WORK ORDER:
The answer must be one number: how many lines in the data below include the string "address".

GIVEN ENTRIES:
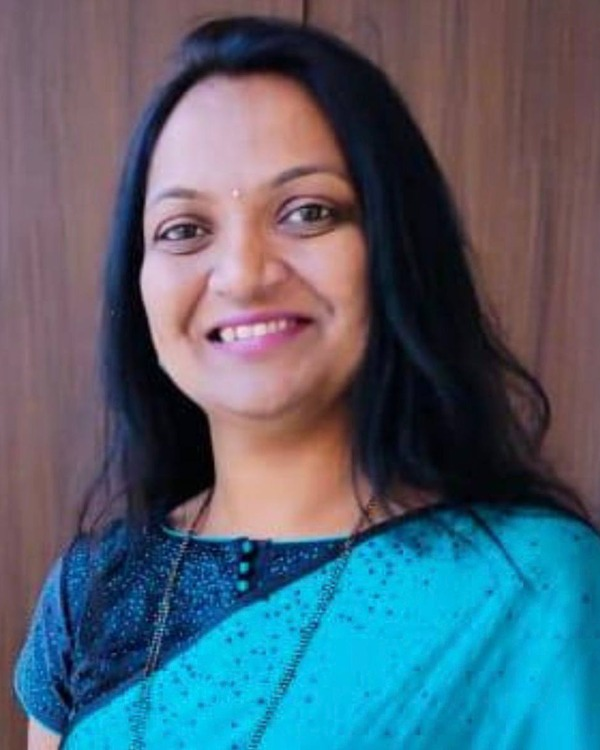
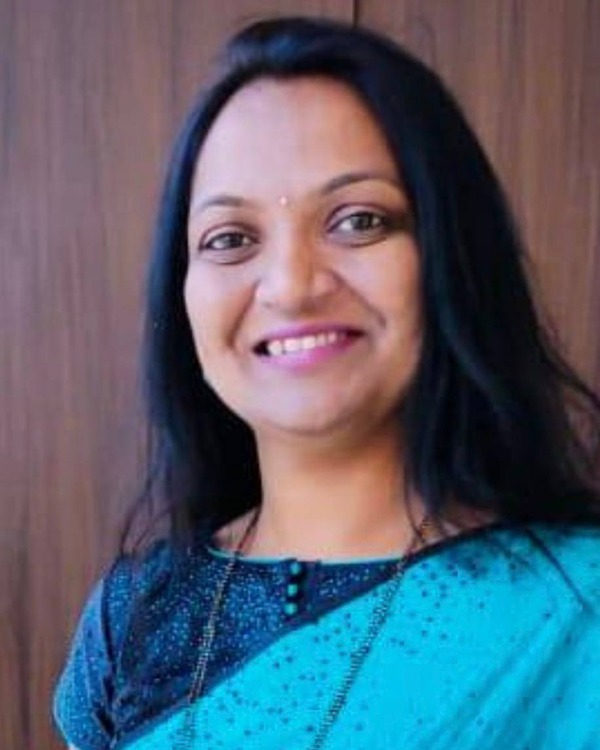
paper: add Singh & Das authors, refresh author bios and photos
- Add Ashay Kumar Singh and Arghadeep Das to \author{} byline,
  affiliation footnotes, and ORCID/email lists in both paper-access
  and paper-build; add their biography entries.
- Remove duplicated leading name from each bio body (IEEEbiography
  already prints the name in bold as the sentence lead-in).
- Reorder bios so Shwetambari precedes Singh and Das.
- Re-crop dcosta/talupuri/chiwhane photos face-aligned to remove
  headroom; add singh and das photos. All 600x750 (0.800 AR).

diff --git a/paper/ieee-paper/paper-access.tex b/paper/ieee-paper/paper-access.tex
@@ -48,9 +48,11 @@
 %   \uppercase{Bosco Chanam}\authorrefmark{1}~\orcidlink{0000-0000-0000-0000}
 \author{\uppercase{Bosco Chanam}\authorrefmark{1}~\orcidlink{0009-0009-2527-0967},
 \uppercase{Chris Dcosta}\authorrefmark{1}~\orcidlink{0009-0007-7295-0573},
-\uppercase{Pranavesh Kumar Talupuri}\authorrefmark{2}~\orcidlink{0009-0005-8974-2012}, and
-\uppercase{Shwetambari Chiwhane}\authorrefmark{1}~\orcidlink{0000-0002-3534-9654}}
-\address[1]{Symbiosis Institute of Technology, Pune 412115, India (e-mail: [email redacted]; [email redacted]; [email redacted])}
+\uppercase{Pranavesh Kumar Talupuri}\authorrefmark{2}~\orcidlink{0009-0005-8974-2012},
+\uppercase{Shwetambari Chiwhane}\authorrefmark{1}~\orcidlink{0000-0002-3534-9654},
+\uppercase{Ashay Kumar Singh}\authorrefmark{1}~\orcidlink{0009-0004-9105-7383},
+and \uppercase{Arghadeep Das}\authorrefmark{1}~\orcidlink{0009-0000-9207-7694}}
+\address[1]{Symbiosis Institute of Technology, Pune 412115, India (e-mail: [email redacted]; [email redacted]; [email redacted]; [email redacted]; [email redacted])}
 \address[2]{Department of Computer Science, University of Southern California, Los Angeles, CA 90089 USA (e-mail: [email redacted])}
 \tfootnote{This work received no external funding.}
 
@@ -384,19 +386,19 @@ on the CGHD-1152 dataset~\cite{bayer2021cghd}.
 \makeatother
 \raggedbottom
 \begin{IEEEbiography}[{\includegraphics[width=1in,height=1.25in,clip,keepaspectratio]{figures/authors/chanam.jpg}}]{Bosco Chanam}
-Bosco Chanam received the B.Tech.\ degree in Computer Science and Engineering from the Symbiosis Institute of Technology (SIT), Pune, India. He is currently an AI/ML Engineer at the AI Incubation Centre at Bharat Forge (Kalyani Group), Pune, India. His professional and research interests include computer vision, edge AI optimization, and robotics. Mr.~Chanam has co-authored research in natural language processing benchmarking, published in the \textit{International Journal of Fuzzy Logic and Intelligent Systems}.
+received the B.Tech.\ degree in Computer Science and Engineering from the Symbiosis Institute of Technology (SIT), Pune, India. He is currently an AI/ML Engineer at the AI Incubation Centre at Bharat Forge (Kalyani Group), Pune, India. His professional and research interests include computer vision, edge AI optimization, and robotics. Mr.~Chanam has co-authored research in natural language processing benchmarking, published in the \textit{International Journal of Fuzzy Logic and Intelligent Systems}.
 \end{IEEEbiography}
 
 \begin{IEEEbiography}[{\includegraphics[width=1in,height=1.25in,clip,keepaspectratio]{figures/authors/dcosta.jpg}}]{Chris Dcosta}
-Chris Dcosta received the B.Tech.\ degree in Computer Science and Engineering with Honors in Artificial Intelligence and Machine Learning from the Symbiosis Institute of Technology (SIT), Pune, India. His research interests include computer vision, machine learning, natural language processing, and deep learning.
+received the B.Tech.\ degree in Computer Science and Engineering with Honors in Artificial Intelligence and Machine Learning from the Symbiosis Institute of Technology (SIT), Pune, India. His research interests include computer vision, machine learning, natural language processing, and deep learning.
 \end{IEEEbiography}
 
 \begin{IEEEbiography}[{\includegraphics[width=1in,height=1.25in,clip,keepaspectratio]{figures/authors/talupuri.jpg}}]{Pranavesh Kumar Talupuri}
-Pranavesh Talupuri is with the Department of Computer Science, University of Southern California, Los Angeles, CA, USA. His research interests include machine learning, deep learning, and computer vision.
+is with the Department of Computer Science, University of Southern California, Los Angeles, CA, USA. His research interests include machine learning, deep learning, and computer vision.
 \end{IEEEbiography}
 
 \begin{IEEEbiography}[{\includegraphics[width=1in,height=1.25in,clip,keepaspectratio]{figures/authors/chiwhane.jpg}}]{Shwetambari Chiwhane}
-Dr. Shwetambari Chiwhane holds a B.E. in Computer Science and Engineering from Sant Gadge
+holds a B.E. in Computer Science and Engineering from Sant Gadge
 Baba Amravati University, Amravati, India, and an M.Tech. in Computer Science and Engineering
 from Dr. Babasaheb Technological University, Lonere, India. She earned her PhD in Computer
 Engineering specializing from Bharath Institute of Higher Education and Research, Chennai,
@@ -415,6 +417,14 @@ Recognized as a PhD guide in Symbiosis International (Deemed University), Presen
 guiding 4 research scholar and she has guided more than 100 undergraduate students for their
 research endeavors. Her current research interests revolve around Image Processing, Computer
 Vision, Artificial Intelligence and Machine Learning.
+\end{IEEEbiography}
+
+\begin{IEEEbiography}[{\includegraphics[width=1in,height=1.25in,clip,keepaspectratio]{figures/authors/singh.jpg}}]{Ashay Kumar Singh}
+received the B.Tech.\ degree in Computer Science and Engineering from the Symbiosis Institute of Technology (SIT), Pune, India. His research interests lie in machine learning, computer vision, Retrieval-Augmented Generation (RAG), optical character recognition (OCR), and multimodal AI.
+\end{IEEEbiography}
+
+\begin{IEEEbiography}[{\includegraphics[width=1in,height=1.25in,clip,keepaspectratio]{figures/authors/das.jpg}}]{Arghadeep Das}
+received the B.Tech.\ degree in Computer Science and Engineering from the Symbiosis Institute of Technology (SIT), Pune, India. His research interests include reinforcement learning, world models, computer vision, 3D rendering, agentic AI, embodied AI, robotics, and machine learning.
 \end{IEEEbiography}
 
 \EOD

diff --git a/paper/ieee-paper/paper-build.tex b/paper/ieee-paper/paper-build.tex
@@ -29,8 +29,8 @@
 
 % ORCID: add each author's ORCID before submission, e.g.
 %   \uppercase{Bosco Chanam}\authorrefmark{1}~\orcidlink{0000-0000-0000-0000}
-\author{Bosco Chanam, Chris Dcosta, Pranavesh Kumar Talupuri, and Shwetambari A. Chiwhane%
-\thanks{B. Chanam, C. Dcosta, and S. Chiwhane are with the Symbiosis Institute of Technology, Pune 412115, India.}%
+\author{Bosco Chanam, Chris Dcosta, Pranavesh Kumar Talupuri, Shwetambari A. Chiwhane, Ashay Kumar Singh, and Arghadeep Das%
+\thanks{B. Chanam, C. Dcosta, S. Chiwhane, A. K. Singh, and A. Das are with the Symbiosis Institute of Technology, Pune 412115, India.}%
 \thanks{P. Talupuri is with the Department of Computer Science, University of Southern California, Los Angeles, CA 90089 USA.}%
 \thanks{Corresponding author: Bosco Chanam (e-mail: [email redacted]).}%
 \thanks{This work received no external funding.}}
@@ -357,19 +357,27 @@ on the CGHD-1152 dataset~\cite{bayer2021cghd}.
 \makeatother
 \raggedbottom
 \begin{IEEEbiography}[{\includegraphics[width=1in,height=1.25in,clip,keepaspectratio]{figures/authors/chanam.jpg}}]{Bosco Chanam}
-Bosco Chanam received the B.Tech.\ degree in Computer Science and Engineering from the Symbiosis Institute of Technology (SIT), Pune, India. He is currently an AI/ML Engineer at the AI Incubation Centre at Bharat Forge (Kalyani Group), Pune, India. His professional and research interests include computer vision, edge AI optimization, and robotics. Mr.~Chanam has co-authored research in natural language processing benchmarking, published in the \textit{International Journal of Fuzzy Logic and Intelligent Systems}.
+received the B.Tech.\ degree in Computer Science and Engineering from the Symbiosis Institute of Technology (SIT), Pune, India. He is currently an AI/ML Engineer at the AI Incubation Centre at Bharat Forge (Kalyani Group), Pune, India. His professional and research interests include computer vision, edge AI optimization, and robotics. Mr.~Chanam has co-authored research in natural language processing benchmarking, published in the \textit{International Journal of Fuzzy Logic and Intelligent Systems}.
 \end{IEEEbiography}
 
 \begin{IEEEbiography}[{\includegraphics[width=1in,height=1.25in,clip,keepaspectratio]{figures/authors/dcosta.jpg}}]{Chris Dcosta}
-Chris Dcosta is with the Symbiosis Institute of Technology, Pune, India. His research interests include circuit digitization, image processing, and deep learning.
+is with the Symbiosis Institute of Technology, Pune, India. His research interests include circuit digitization, image processing, and deep learning.
 \end{IEEEbiography}
 
 \begin{IEEEbiography}[{\includegraphics[width=1in,height=1.25in,clip,keepaspectratio]{figures/authors/talupuri.jpg}}]{Pranavesh Kumar Talupuri}
-Pranavesh Talupuri is with the Department of Computer Science, University of Southern California, Los Angeles, CA, USA. His research interests include machine learning, deep learning, and computer vision.
+is with the Department of Computer Science, University of Southern California, Los Angeles, CA, USA. His research interests include machine learning, deep learning, and computer vision.
 \end{IEEEbiography}
 
 \begin{IEEEbiography}[{\includegraphics[width=1in,height=1.25in,clip,keepaspectratio]{figures/authors/chiwhane.jpg}}]{Shwetambari A. Chiwhane}
-Shwetambari A. Chiwhane is with the Symbiosis Institute of Technology, Pune, India. Her research interests include machine learning, natural language processing, and data science.
+is with the Symbiosis Institute of Technology, Pune, India. Her research interests include machine learning, natural language processing, and data science.
+\end{IEEEbiography}
+
+\begin{IEEEbiography}[{\includegraphics[width=1in,height=1.25in,clip,keepaspectratio]{figures/authors/singh.jpg}}]{Ashay Kumar Singh}
+received the B.Tech.\ degree in Computer Science and Engineering from the Symbiosis Institute of Technology (SIT), Pune, India. His research interests lie in machine learning, computer vision, Retrieval-Augmented Generation (RAG), optical character recognition (OCR), and multimodal AI.
+\end{IEEEbiography}
+
+\begin{IEEEbiography}[{\includegraphics[width=1in,height=1.25in,clip,keepaspectratio]{figures/authors/das.jpg}}]{Arghadeep Das}
+received the B.Tech.\ degree in Computer Science and Engineering from the Symbiosis Institute of Technology (SIT), Pune, India. His research interests include reinforcement learning, world models, computer vision, 3D rendering, agentic AI, embodied AI, robotics, and machine learning.
 \end{IEEEbiography}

TASK OUTPUT:
3